FDA could set record low for drug marketing warning letters — again
- The Food and Drug Administration's Office of Prescription Drug Promotion (OPDP) has sent four enforcement letters so far this year, continuing a downward trend that may wind up below the previous record-low of five in 2017.
- Regardless of 2018's final tally, the number of warning letters issued by the agency has steadily declined since a recent peak in 2010 of 51 letters, which is still far off from highs hit in the late 1990s.
- Julie Tibbets, a partner in the technology and life sciences group at the law firm Goodwin, explained the FDA seems more focused on writing guidance than letters, which could lead some marketing and legal teams to adjust their risk tolerance for campaigns going forward.
The FDA is "walking very carefully" with OPDP's use of warning letters due to legal concerns, noted Center for Drug Evaluation and Research director Janet Woodcock in a Sept. 21 talk.
"Each one of those cases or letters is a joint effort between the Office of Chief Counsel and OPDP because of the First Amendment implications of all of this," Woodcock said. "We're looking at these things carefully, but we really have to recognize the current jurisprudence."
Woodcock posited the hypothetical that if one company says their acne drug works faster than a competitor, the agency can "let them duke it out."
Tibbets has studied these letters and reasoned the drop-off is also related to the FDA office's focus on drafting guidance documents, taking resources away from finding companies that could be worthy of sending letters to.
"It does seem that their desire to issue more guidance for industry, especially in the last couple years, has really attributed to the downward trend," Tibbets said in an interview with BioPharma Dive.
Out of the four letters for 2018, none were formal warning letters.

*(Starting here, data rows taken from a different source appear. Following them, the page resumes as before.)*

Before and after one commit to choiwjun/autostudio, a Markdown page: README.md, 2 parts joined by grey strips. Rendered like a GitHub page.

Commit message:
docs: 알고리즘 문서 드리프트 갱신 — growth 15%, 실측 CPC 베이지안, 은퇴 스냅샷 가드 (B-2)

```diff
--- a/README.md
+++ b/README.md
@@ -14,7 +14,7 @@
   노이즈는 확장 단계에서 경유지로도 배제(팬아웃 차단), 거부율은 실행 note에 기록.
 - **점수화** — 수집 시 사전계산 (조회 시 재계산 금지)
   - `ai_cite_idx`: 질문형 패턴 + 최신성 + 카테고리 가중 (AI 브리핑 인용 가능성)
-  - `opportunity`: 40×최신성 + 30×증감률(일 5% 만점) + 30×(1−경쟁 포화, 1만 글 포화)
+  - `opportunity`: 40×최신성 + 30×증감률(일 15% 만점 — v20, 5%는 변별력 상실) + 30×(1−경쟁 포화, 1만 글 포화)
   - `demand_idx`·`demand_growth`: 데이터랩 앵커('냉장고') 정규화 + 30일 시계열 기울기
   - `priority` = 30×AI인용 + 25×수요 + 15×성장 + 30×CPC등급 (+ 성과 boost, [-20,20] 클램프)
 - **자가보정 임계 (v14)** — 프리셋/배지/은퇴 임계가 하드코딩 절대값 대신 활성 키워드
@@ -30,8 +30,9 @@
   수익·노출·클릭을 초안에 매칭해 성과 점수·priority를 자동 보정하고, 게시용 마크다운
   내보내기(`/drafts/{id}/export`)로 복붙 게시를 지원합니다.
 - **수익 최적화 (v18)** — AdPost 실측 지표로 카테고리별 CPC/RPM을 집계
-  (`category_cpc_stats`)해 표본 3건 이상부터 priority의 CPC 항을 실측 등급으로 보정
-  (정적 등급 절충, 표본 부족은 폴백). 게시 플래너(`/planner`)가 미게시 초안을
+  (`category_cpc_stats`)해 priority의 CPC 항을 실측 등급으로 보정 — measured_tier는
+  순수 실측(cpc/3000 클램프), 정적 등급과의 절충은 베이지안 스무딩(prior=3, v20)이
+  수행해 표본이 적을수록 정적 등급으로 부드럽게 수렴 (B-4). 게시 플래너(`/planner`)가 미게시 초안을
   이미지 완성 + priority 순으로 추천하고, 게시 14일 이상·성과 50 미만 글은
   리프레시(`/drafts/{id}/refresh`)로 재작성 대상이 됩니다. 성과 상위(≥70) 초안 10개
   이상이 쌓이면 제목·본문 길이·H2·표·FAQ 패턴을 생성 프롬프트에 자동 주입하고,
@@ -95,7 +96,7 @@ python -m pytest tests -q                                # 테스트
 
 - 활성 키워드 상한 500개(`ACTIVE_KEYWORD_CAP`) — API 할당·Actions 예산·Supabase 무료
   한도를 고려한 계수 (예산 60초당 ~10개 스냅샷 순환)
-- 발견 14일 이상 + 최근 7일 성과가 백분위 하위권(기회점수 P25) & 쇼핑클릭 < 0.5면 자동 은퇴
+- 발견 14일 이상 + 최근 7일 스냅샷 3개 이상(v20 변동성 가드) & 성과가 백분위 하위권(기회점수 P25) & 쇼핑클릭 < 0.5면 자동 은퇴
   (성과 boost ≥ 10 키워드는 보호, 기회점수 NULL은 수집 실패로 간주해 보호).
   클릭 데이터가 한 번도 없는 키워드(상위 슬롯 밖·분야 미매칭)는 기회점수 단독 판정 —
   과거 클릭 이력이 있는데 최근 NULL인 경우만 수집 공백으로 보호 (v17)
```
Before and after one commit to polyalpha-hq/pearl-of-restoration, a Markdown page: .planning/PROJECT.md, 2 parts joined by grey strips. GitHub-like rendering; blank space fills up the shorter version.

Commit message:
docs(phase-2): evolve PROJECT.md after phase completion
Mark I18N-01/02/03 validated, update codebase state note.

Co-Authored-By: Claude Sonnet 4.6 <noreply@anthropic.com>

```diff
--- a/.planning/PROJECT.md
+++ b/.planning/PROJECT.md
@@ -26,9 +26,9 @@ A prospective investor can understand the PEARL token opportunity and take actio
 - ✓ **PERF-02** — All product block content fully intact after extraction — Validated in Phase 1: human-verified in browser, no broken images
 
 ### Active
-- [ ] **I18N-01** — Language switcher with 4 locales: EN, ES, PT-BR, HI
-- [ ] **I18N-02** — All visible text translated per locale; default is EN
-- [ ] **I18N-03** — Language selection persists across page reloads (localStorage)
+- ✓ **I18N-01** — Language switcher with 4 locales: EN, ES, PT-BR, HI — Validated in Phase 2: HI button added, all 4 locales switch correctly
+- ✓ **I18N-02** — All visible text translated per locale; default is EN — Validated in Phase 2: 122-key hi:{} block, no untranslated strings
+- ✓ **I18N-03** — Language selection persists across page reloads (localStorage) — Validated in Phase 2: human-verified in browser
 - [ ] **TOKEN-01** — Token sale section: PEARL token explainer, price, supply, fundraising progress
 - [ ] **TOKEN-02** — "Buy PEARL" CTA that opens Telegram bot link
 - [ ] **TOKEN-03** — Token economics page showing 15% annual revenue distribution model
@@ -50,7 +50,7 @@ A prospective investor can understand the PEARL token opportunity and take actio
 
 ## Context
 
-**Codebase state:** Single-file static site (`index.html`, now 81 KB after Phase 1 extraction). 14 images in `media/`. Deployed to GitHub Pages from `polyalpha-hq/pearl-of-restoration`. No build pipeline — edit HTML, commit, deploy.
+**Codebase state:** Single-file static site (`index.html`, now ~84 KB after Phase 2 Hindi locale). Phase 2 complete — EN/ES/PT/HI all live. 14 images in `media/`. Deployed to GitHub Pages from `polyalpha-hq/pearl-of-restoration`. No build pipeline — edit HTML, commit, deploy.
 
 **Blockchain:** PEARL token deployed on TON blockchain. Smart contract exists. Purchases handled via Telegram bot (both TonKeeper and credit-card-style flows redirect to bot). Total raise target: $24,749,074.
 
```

Additionally, two of the four untitled letters seemed to directly result from FDA personnel attending medical society meetings in 2017, Tibbets noted, calling those meetings "low-hanging fruit" for the FDA to act upon.
That's a substantial drop-off from 2010, when the FDA sent 51 such letters, including 13 formal warning letters.
She said the lack of letters also gives the sense that "they aren't really combing through the materials they receive" in the required Form FDA 2253 submission, which is where pharmaceutical companies submit advertising and promotional labeling to the agency for review.
An FDA spokesperson pushed back on these claims, saying a "risk-based approach" is implemented to use agency resources.
"Therefore, one cannot get a complete picture of the FDA's program area by looking at a snapshot of time for warning letters," the agency spokesperson wrote in an email to BioPharma Dive. "To help increase voluntary compliance, the FDA continues to devote additional resources to its work on guidances and providing advice to companies for draft promotional materials, where appropriate."
However, the steady decline in letters could cause companies to rethink their marketing strategy, and perhaps re-evaluate what they can get away with, the Goodwin lawyer warned.
"I think [there] could be a risk that companies alter their risk appetite in the promotional space and recalibrate based on what would appear [to be] a really rare chance they may be on the receiving end of one of these letters," Tibbets said.
Looking ahead, the burning question for the pharmaceutical marketing industry will be if this downward trend is temporary or permanent.
Tibbets believes it's "hard to predict" when the number of enforcement letters could tick up, but said she does believe an increase will happen.
"I think at some point there is a shift that has to be coming once the agency completes more of its guidance-planned activities," she said. "It's just hard to know when that tipping point is going to be."